Web page edit records:
== Segment start ==

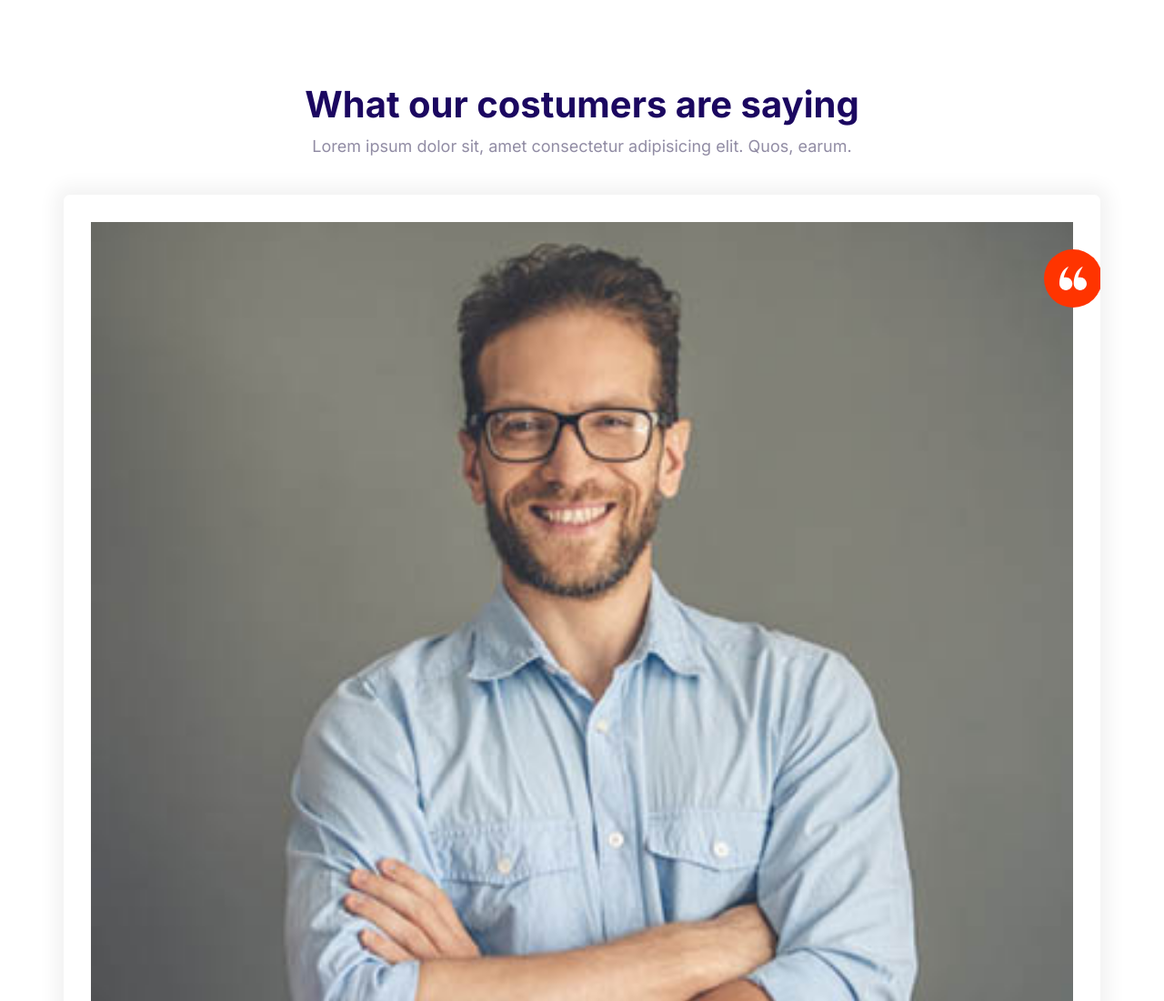
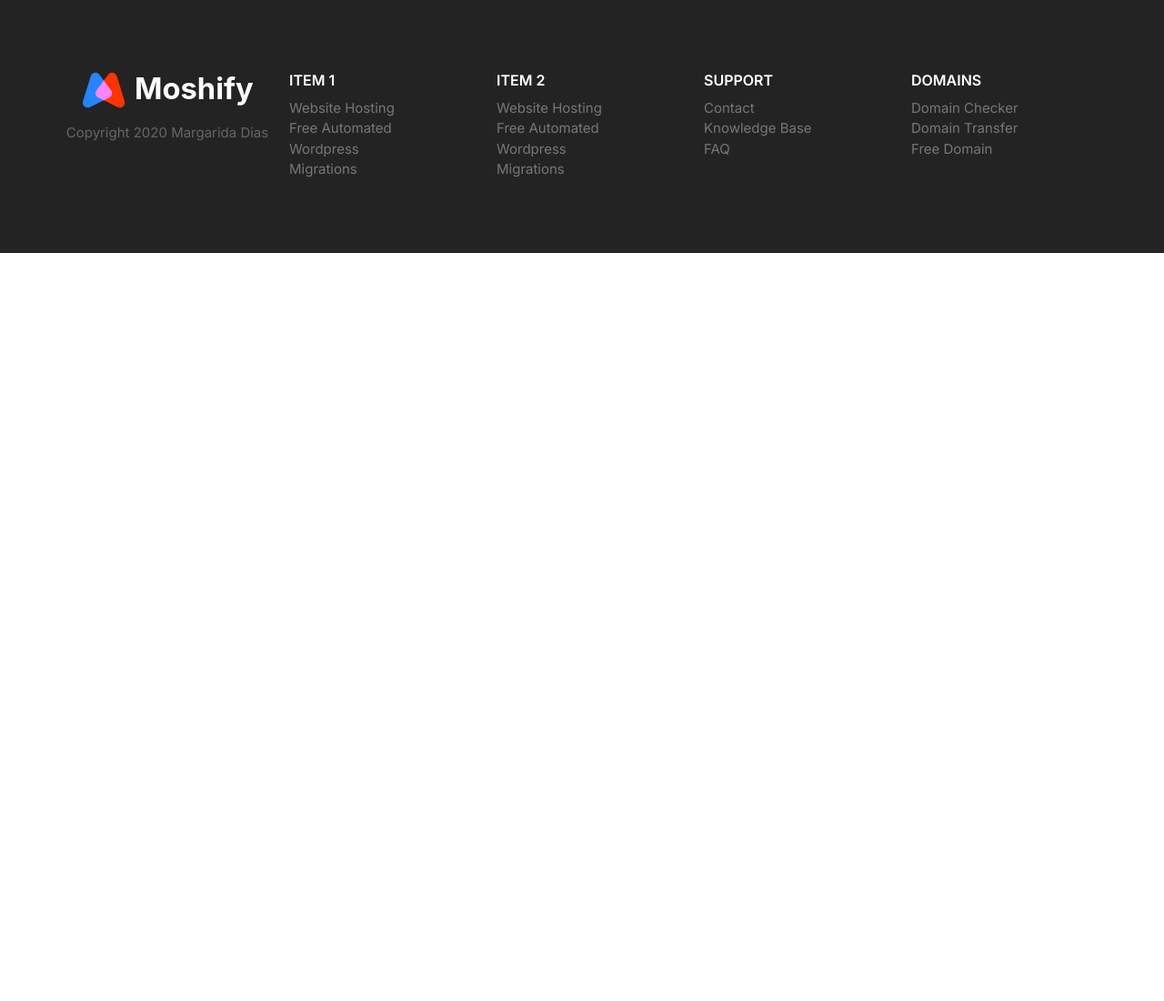
Before and after one commit to Margaridagdias/domains-website, a plain HTML site: page index.html in a window 1280 px wide. Shown: the top 1100 px of the page at 91% size. After the commit the page ends 800 px from the top, so only its background shows below. Drawn offline with Linux system fonts and the light colour scheme.

Commit message:
Define footer

```diff
--- a/css/styles.css
+++ b/css/styles.css
@@ -20,6 +20,7 @@
   background: var(--color-primary);
   color: #fff;
 }
+
 html {
   /* 62.5% of 16px = 10px */
   font-size: 62.5%;
@@ -413,6 +414,7 @@ a {
     font-size: 1.7rem;
   }
 }
+
 /* Media */
 .media {
   display: flex;
@@ -709,6 +711,7 @@ a {
 }
 
 /* Hero */
+
 .hero__tagline {
   font-size: 2rem;
   color: #b9c3cf;
@@ -789,29 +792,102 @@ a {
   }
 }
 
-
-/* Block Showcase */
-
-.block-showcase__picture > img {
+/* Showcase Block */
+.block-showcase__image > img {
   width: 100%;
-
 }
-
-
-
 
 @media screen and (min-width: 768px) {
   .block-showcase .grid {
     grid-template-columns: 50% 50%;
   }
 
-  .block-showcase__picture {
+  .block-showcase__image {
     justify-self: end;
   }
 
-.block-showcase__picture > img {
-  width: auto;
-  max-width: 700px;
+  .block-showcase__image > img {
+    width: auto;
+    max-width: 700px;
+  }
+}
+/* Footer */
+.footer {
+  background: #232323;
 }
 
+.footer a {
+  color: #777;
+  transition: color 0.3s;
 }
+
+.footer a:hover {
+  color: #fff;
+}
+
+.footer__section {
+  padding: 2rem;
+  border-bottom: 1px solid #393939;
+}
+
+.footer__section .list {
+  margin: 0;
+}
+
+.footer__heading {
+  text-transform: uppercase;
+  font-weight: 600;
+}
+
+.footer__brand {
+  margin-top: 5rem;
+  text-align: center;
+}
+
+.footer__brand img {
+  /* TODO: Consider refactoring this and applying it to
+  all images. */
+  width: 100%;
+  max-width: 230px;
+}
+
+.footer__copyright {
+  font-size: 2.1rem;
+  color: #fff;
+  opacity: 0.3;
+}
+
+@media screen and (min-width: 768px) {
+  .footer {
+    font-size: 1.5rem;
+  }
+  .footer__sections {
+    grid-template-columns: repeat(auto-fit, minmax(10rem, 1fr));
+  }
+
+  .footer .collapsible__chevron {
+    display: none;
+  }
+
+  .footer .collapsible__content {
+    opacity: 1;
+    max-height: 100%;
+  }
+
+  .footer__brand {
+    order: -1;
+    margin-top: 1rem;
+  }
+
+  .footer__copyright {
+    font-size: 1.5rem;
+  }
+
+  .footer__section {
+    border: 0;
+  }
+
+  .footer__heading {
+    font-size: 1.6rem;
+  }
+}
--- a/index.html
+++ b/index.html
@@ -11,51 +11,83 @@
     <link rel="stylesheet" href="css/normalize.css">
 </head>
 <body>
-  <section class="block">
-    <header class="block__header">
-      <h2>What our costumers are saying</h2>
-      <p>Lorem ipsum dolor sit, amet consectetur adipisicing elit. Quos, earum.</p>
-    </header>
-    <div class="container">
-      <div class="card testimonial">
-        <div class="grid grid--cols-2">
+ <footer class="block block--dark footer">
+   <div class="container grid footer__sections">
 
-         <div class="testimonial__image">
-            <img src="images/testimonial.jpg" alt="Happy smiling costumer"/>
-            <span class="icon-container icon-container--accent">
-             <svg class="icon icon--white icon--small">
-                 <use xlink:href="images/sprite.svg#quotes"></use>
-               </svg>
-         </span>
+    <section class="collapsible collapsible--expanded footer__section">
+      <header class="collapsible__header">
+          <h2 class="collapsible__heading footer__heading">Item 1</h2>
+              <svg class="icon icon--white collapsible__chevron">
+                  <use xlink:href="images/sprite.svg#chevron"></use>
+              </svg>
+      </header>
 
-         </div>
-
-         <blockquote class="quote">
-             <p class="quote__text">Lorem ipsum dolor sit amet consectetur adipisicing elit. Iusto commodi at vel repudiandae qui doloremque quae maxime praesentium optio. Rerum.</p>
-
-             <footer>
-              <div class="media">
-                  <div class="media__image">
-                          <svg class="icon icon--primary quote__line">
-                              <use xlink:href="images/sprite.svg#line"></use>
-                          </svg>
-                      </span>
-                  </div>
-                      <div class="media__body">
-                          <h3 class="media__title quote__author">Beyoncé</h3>
-                          <p class="quote__organization">Parkwood Entertainment</p>
-                      </div>
-              </div>
-             </footer>
-          </blockquote>
-         </div>
-    </div>
-    </div>
+      <div class="collapsible__content">
+        <ul class="list">
+          <li><a href="#">Website Hosting</a></li>
+          <li><a href="#">Free Automated Wordpress</a></li>
+          <li><a href="#">Migrations</a></li>
+          </ul>
+      </div>
+  </section>
 
 
+  <section class="collapsible footer__section">
+      <header class="collapsible__header">
+          <h2 class="collapsible__heading footer__heading">Item 2</h2>
+              <svg class="icon icon--white collapsible__chevron">
+                  <use xlink:href="images/sprite.svg#chevron"></use>
+                </svg>
+      </header>
 
+    <div class="collapsible__content">
+      <ul class="list">
+      <li><a href="#">Website Hosting</a></li>
+      <li><a href="#">Free Automated Wordpress</a></li>
+      <li><a href="#">Migrations</a></li>
+      </ul>
+    </div>
   </section>
 
+    <section class="collapsible footer__section">
+      <header class="collapsible__header">
+        <h2 class="collapsible__heading footer__heading">Support</h2>
+        <svg class="icon icon--white collapsible__chevron">
+          <use xlink:href="images/sprite.svg#chevron"></use>
+        </svg>
+      </header>
+      <div class="collapsible__content">
+        <ul class="list">
+          <li><a href="#">Contact</a></li>
+          <li><a href="#">Knowledge Base</a></li>
+          <li><a href="#">FAQ</a></li>
+        </ul>
+      </div>
+    </section>
+
+    <section class="collapsible footer__section">
+      <header class="collapsible__header">
+        <h2 class="collapsible__heading footer__heading">Domains</h2>
+        <svg class="icon icon--white collapsible__chevron">
+          <use xlink:href="images/sprite.svg#chevron"></use>
+        </svg>
+      </header>
+      <div class="collapsible__content">
+        <ul class="list">
+          <li><a href="#">Domain Checker</a></li>
+          <li><a href="#">Domain Transfer</a></li>
+          <li><a href="#">Free Domain</a></li>
+        </ul>
+      </div>
+    </section>
+
+  <section class="footer__brand">
+    <img src="images/logo.svg" alt="/">
+    <p class="footer__copyright">Copyright 2020 Margarida Dias</p>
+  </section>
+ </div>
+
+</footer>
 
 <script src="js/main.js"></script>
 </body>
```
Also changed, not shown: components/footer.html (added, +77 -0 lines).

== Segment end ==

PROBLEM TO SOLVE =>
The expected answer is a copy of every line in the entries that holds the word "width".

REPLY =>
   width: 100%;
 @media screen and (min-width: 768px) {
-  width: auto;
-  max-width: 700px;
+    width: auto;
+    max-width: 700px;
+  width: 100%;
+  max-width: 230px;
+@media screen and (min-width: 768px) {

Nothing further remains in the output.